The region that would eventually become known as Farra d’Isonzo to those who live there, passed through the hands of many an empire before it settled down into the little nook of Italy that it represents today. But throughout the centuries Friuli has always been known for two things: grapes, and people who do things their own way.
Fulvio Bressan represents the 9th generation of winemakers carrying the Bressan name and working a small plot of land in the Farra d’Isonzo since 1726. And given the way he runs his winery, you would think that he might just be channeling all 9 generations of prior expertise, with little care for how the rest of the world might make their wines.

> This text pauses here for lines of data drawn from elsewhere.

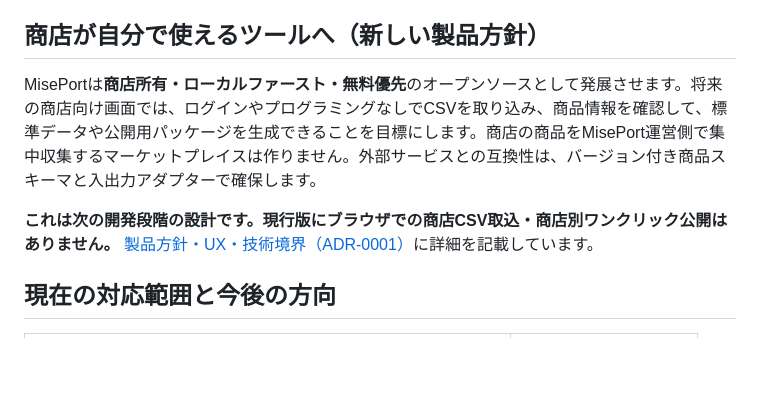
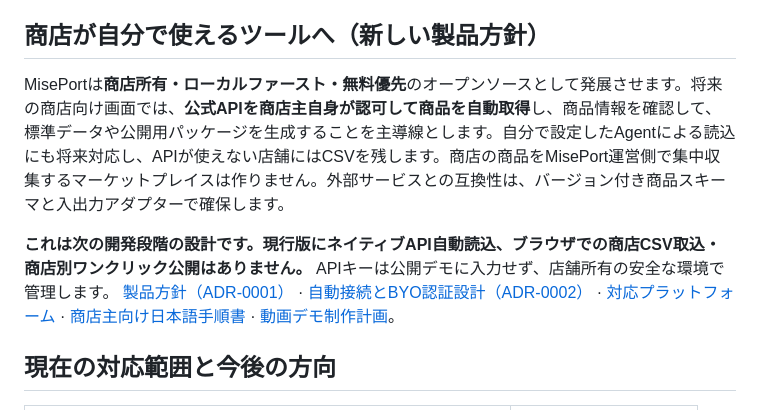
Before and after one commit to Siyuan-chat/miseport, a Markdown page: README.md, the part around the change. Rendered like a GitHub page; blank space fills up the shorter version.

Commit message:
docs: prioritize authorized API sync with CSV fallback and Japanese merchant guides [skip ci]

```diff
--- a/README.md
+++ b/README.md
@@ -106,9 +106,9 @@ Museを含むクライアントでは、[接続ガイド](https://miseport.pages
 
 ## 商店が自分で使えるツールへ（新しい製品方針）
 
-MisePortは**商店所有・ローカルファースト・無料優先**のオープンソースとして発展させます。将来の商店向け画面では、ログインやプログラミングなしでCSVを取り込み、商品情報を確認して、標準データや公開用パッケージを生成できることを目標にします。商店の商品をMisePort運営側で集中収集するマーケットプレイスは作りません。外部サービスとの互換性は、バージョン付き商品スキーマと入出力アダプターで確保します。
+MisePortは**商店所有・ローカルファースト・無料優先**のオープンソースとして発展させます。将来の商店向け画面では、**公式APIを商店主自身が認可して商品を自動取得**し、商品情報を確認して、標準データや公開用パッケージを生成することを主導線とします。自分で設定したAgentによる読込にも将来対応し、APIが使えない店舗にはCSVを残します。商店の商品をMisePort運営側で集中収集するマーケットプレイスは作りません。外部サービスとの互換性は、バージョン付き商品スキーマと入出力アダプターで確保します。
 
-**これは次の開発段階の設計です。現行版にブラウザでの商店CSV取込・商店別ワンクリック公開はありません。** [製品方針・UX・技術境界（ADR-0001）](docs/PRODUCT_STRATEGY.ja.md)に詳細を記載しています。
+**これは次の開発段階の設計です。現行版にネイティブAPI自動読込、ブラウザでの商店CSV取込・商店別ワンクリック公開はありません。** APIキーは公開デモに入力せず、店舗所有の安全な環境で管理します。 [製品方針（ADR-0001）](docs/PRODUCT_STRATEGY.ja.md) · [自動接続とBYO認証設計（ADR-0002）](docs/CONNECTOR_ARCHITECTURE.ja.md) · [対応プラットフォーム](docs/PLATFORM_COMPATIBILITY.ja.md) · [商店主向け日本語手順書](docs/merchant/SETUP_GUIDE.ja.md) · [動画デモ制作計画](docs/merchant/VIDEO_DEMO_PLAN.ja.md)。
 
 ## 現在の対応範囲と今後の方向
 
```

OK, so he does make one concession to modernity, which entails fermenting his wine in stainless steel tanks which he cools with water from his well. But apart from that, Bressan is as old school as you can get, down to the fact that he seems to run the family estate nearly single-handedly.
The Bressan recipe for wine is as simple as it is maddeningly extreme. Take lots of old vines growing various indigenous varietals, as well as Pinot Noir. Dry farm them with the most extreme pruning methods possible, to the point that each vine bears only one or two clusters of fruit. Pick after personally tasting every single cluster to make sure it is ripe, then cut off only the shoulders and the most perfect clumps of berries on those clusters and throw them into the tank, leaving the rest to be made into jam or grappa.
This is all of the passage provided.